DATA PROVIDED

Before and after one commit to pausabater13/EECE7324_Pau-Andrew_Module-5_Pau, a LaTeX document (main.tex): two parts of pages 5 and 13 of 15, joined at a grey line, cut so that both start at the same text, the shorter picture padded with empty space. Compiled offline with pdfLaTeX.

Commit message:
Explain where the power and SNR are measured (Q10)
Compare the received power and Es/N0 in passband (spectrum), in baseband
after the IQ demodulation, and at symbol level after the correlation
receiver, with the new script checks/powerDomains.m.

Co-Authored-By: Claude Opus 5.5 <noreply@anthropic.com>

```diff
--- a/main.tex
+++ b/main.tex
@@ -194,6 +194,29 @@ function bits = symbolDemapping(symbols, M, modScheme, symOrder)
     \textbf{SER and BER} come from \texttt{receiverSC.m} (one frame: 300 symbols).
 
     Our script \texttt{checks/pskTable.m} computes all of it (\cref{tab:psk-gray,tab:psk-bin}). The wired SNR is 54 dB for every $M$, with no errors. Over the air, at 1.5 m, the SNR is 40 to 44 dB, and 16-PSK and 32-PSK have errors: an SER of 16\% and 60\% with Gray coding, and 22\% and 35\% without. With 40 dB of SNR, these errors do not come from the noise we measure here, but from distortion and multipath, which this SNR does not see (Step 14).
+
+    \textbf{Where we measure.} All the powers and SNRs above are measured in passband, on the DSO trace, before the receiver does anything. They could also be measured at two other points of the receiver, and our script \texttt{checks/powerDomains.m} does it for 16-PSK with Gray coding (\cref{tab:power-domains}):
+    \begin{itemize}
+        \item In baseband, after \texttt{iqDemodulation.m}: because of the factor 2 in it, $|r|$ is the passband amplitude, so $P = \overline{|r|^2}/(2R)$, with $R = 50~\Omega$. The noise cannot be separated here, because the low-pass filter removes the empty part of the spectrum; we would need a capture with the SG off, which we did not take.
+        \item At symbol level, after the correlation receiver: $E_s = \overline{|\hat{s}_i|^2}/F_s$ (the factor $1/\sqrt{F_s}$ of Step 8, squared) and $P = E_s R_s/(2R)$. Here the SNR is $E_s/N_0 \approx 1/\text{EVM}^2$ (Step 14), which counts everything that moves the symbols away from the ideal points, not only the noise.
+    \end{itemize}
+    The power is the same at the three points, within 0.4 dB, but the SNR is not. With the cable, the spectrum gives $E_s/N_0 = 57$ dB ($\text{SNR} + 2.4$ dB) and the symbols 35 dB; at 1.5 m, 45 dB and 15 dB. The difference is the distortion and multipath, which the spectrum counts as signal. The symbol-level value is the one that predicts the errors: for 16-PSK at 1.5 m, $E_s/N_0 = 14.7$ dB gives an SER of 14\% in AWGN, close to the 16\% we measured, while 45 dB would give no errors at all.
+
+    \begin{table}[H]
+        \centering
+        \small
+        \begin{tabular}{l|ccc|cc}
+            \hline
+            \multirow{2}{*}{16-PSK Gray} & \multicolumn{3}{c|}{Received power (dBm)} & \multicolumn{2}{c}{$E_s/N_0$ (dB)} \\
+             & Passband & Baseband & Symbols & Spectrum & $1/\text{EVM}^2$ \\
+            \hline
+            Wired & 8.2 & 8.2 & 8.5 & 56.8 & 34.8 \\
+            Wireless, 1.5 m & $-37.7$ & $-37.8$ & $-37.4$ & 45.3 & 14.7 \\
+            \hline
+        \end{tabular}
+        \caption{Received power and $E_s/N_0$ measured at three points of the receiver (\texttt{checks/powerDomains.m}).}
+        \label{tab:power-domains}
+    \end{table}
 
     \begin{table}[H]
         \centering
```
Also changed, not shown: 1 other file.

YOUR INSTRUCTIONS
State the count of lines in the data holding the word "powerDomains", adding nothing to it.

RESULT BELOW
3